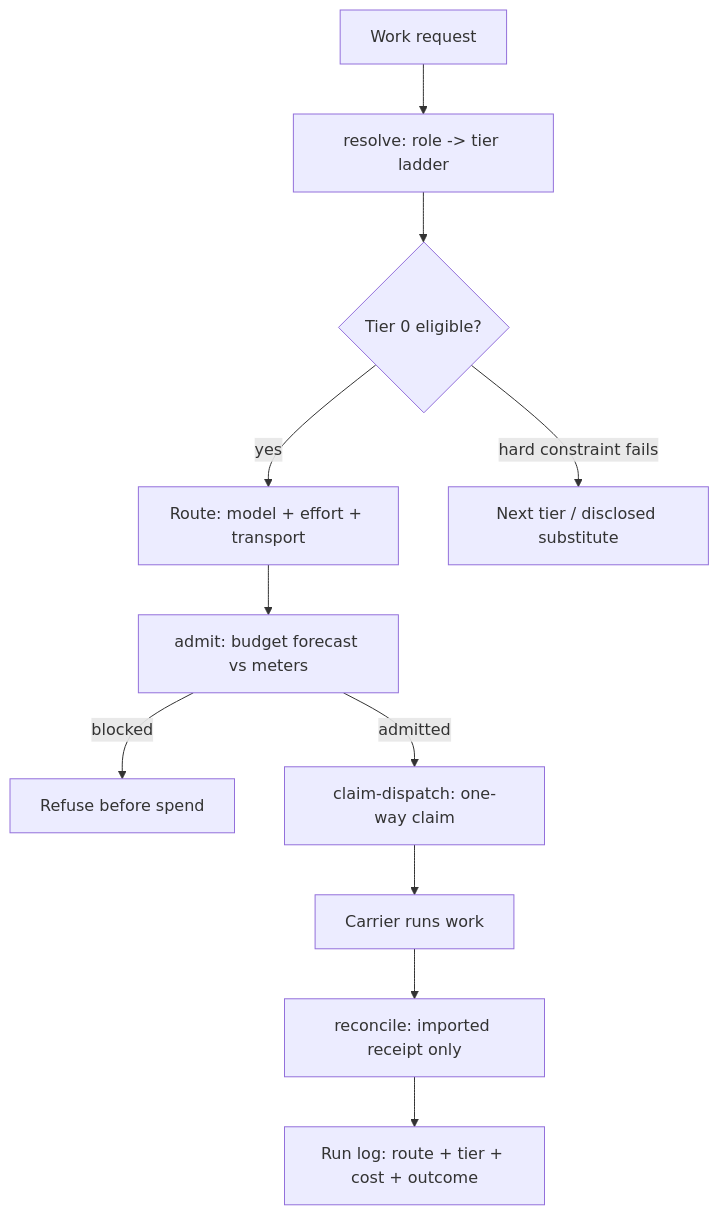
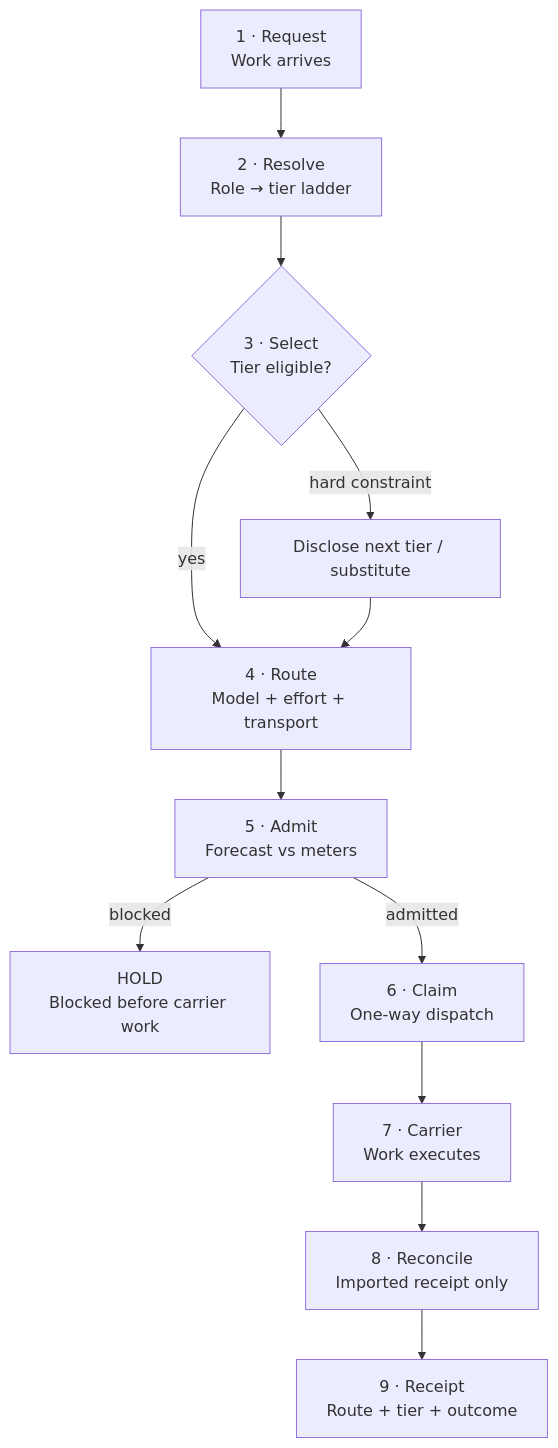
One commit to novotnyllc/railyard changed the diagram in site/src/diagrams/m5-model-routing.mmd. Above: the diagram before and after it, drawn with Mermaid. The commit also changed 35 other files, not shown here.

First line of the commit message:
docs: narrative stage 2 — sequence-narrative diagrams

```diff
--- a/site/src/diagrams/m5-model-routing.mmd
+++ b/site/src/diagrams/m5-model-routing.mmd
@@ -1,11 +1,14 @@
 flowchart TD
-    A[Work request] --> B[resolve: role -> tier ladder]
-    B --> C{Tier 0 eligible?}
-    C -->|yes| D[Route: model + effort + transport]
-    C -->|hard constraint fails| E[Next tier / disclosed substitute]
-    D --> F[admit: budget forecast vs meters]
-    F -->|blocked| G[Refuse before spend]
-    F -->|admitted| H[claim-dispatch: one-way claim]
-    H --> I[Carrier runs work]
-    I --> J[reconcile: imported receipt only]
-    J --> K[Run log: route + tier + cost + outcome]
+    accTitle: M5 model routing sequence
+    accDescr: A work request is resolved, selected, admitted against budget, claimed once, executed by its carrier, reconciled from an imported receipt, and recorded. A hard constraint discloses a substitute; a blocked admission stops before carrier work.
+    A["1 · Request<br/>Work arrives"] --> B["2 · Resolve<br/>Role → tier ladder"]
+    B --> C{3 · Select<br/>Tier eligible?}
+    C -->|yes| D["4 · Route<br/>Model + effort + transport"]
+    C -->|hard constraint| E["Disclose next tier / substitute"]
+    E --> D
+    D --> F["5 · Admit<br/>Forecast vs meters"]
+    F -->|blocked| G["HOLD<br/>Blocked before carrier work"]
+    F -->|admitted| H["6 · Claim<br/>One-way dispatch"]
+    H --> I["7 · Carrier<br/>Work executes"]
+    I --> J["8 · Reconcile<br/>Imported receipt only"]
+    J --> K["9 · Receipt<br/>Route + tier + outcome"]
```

========

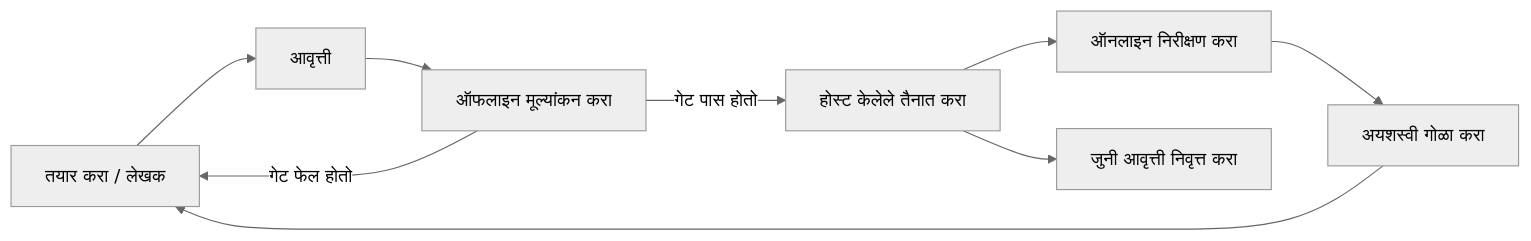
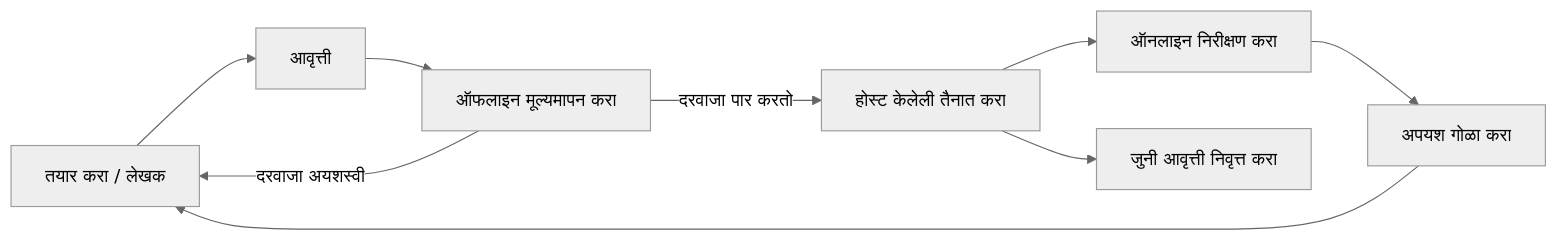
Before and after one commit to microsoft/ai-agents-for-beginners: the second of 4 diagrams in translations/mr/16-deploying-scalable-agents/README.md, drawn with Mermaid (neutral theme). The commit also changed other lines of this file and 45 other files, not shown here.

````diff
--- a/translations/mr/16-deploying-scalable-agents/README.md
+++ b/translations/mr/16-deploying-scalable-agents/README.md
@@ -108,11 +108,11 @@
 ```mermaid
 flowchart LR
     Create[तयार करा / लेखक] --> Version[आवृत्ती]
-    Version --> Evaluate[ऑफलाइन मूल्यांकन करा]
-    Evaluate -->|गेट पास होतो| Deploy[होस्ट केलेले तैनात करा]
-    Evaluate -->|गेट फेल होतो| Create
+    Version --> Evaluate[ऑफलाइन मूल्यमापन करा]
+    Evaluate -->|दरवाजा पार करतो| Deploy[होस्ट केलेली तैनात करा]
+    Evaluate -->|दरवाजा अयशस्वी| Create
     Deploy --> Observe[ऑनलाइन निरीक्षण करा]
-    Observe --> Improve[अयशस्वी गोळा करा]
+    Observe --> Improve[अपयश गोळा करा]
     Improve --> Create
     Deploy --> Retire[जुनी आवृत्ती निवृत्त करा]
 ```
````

========

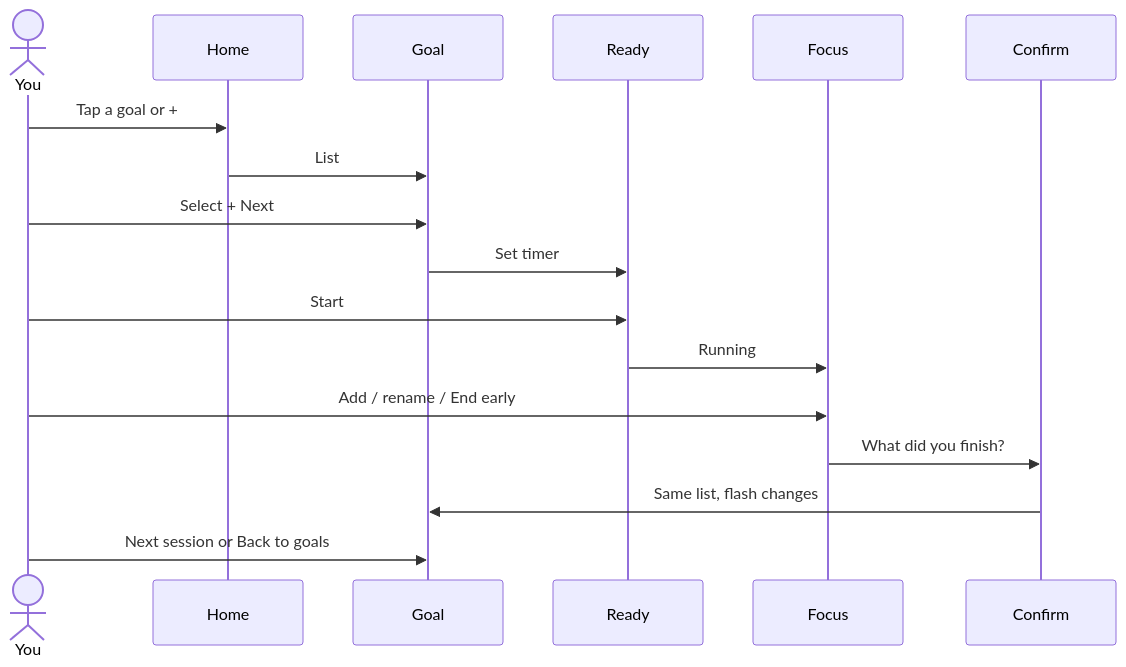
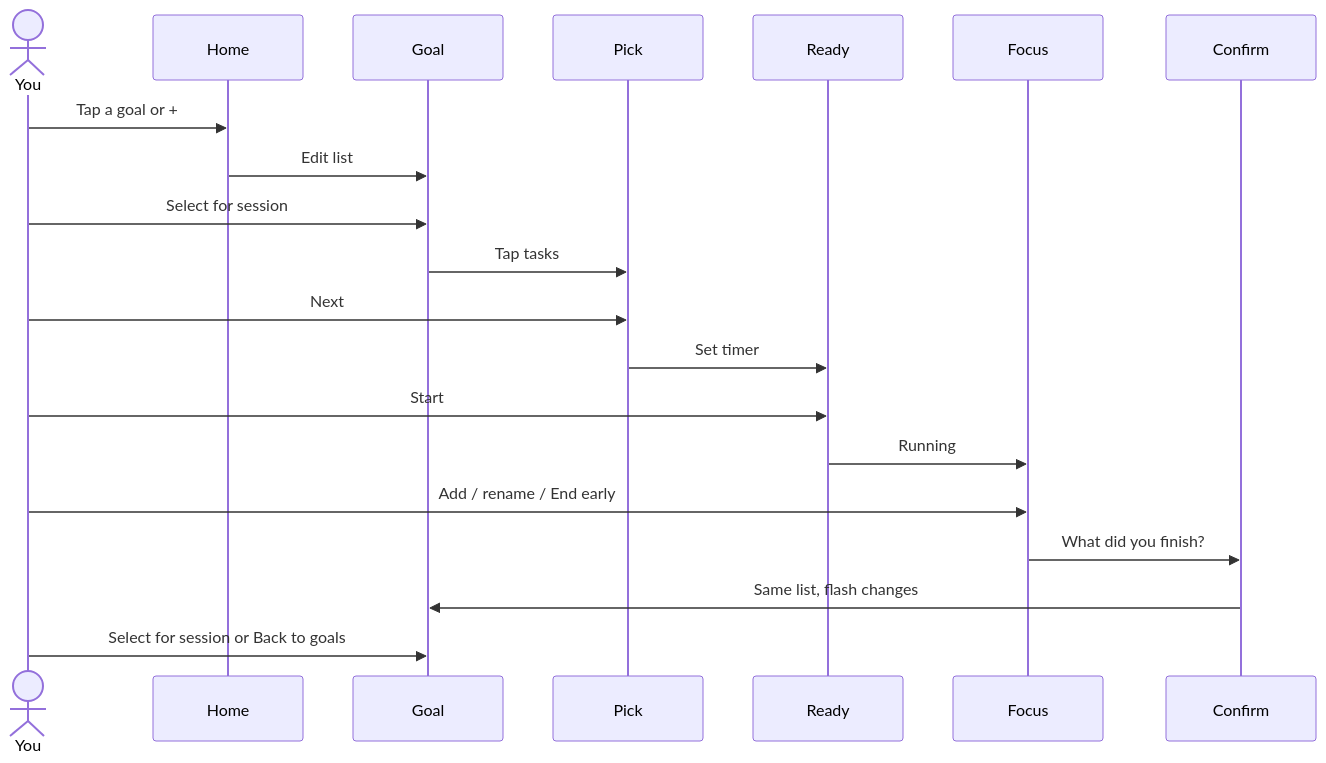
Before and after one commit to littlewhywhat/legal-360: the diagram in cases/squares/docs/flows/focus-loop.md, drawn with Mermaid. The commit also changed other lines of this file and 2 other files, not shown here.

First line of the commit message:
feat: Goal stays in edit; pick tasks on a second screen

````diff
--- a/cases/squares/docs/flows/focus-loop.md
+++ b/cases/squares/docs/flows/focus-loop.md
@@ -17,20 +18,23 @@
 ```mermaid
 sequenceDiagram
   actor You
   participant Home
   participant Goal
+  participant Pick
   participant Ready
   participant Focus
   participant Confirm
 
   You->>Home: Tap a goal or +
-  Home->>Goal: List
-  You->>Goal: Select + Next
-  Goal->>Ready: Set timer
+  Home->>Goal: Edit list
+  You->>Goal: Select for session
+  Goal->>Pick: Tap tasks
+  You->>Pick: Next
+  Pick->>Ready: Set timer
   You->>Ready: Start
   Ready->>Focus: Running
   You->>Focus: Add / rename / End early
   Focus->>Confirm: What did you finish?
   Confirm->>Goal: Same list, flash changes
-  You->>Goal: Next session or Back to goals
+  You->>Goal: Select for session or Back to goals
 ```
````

========

Whenever a line in the entries above includes the word "meters", pull that line out.

-    D --> F[admit: budget forecast vs meters]
+    D --> F["5 · Admit<br/>Forecast vs meters"]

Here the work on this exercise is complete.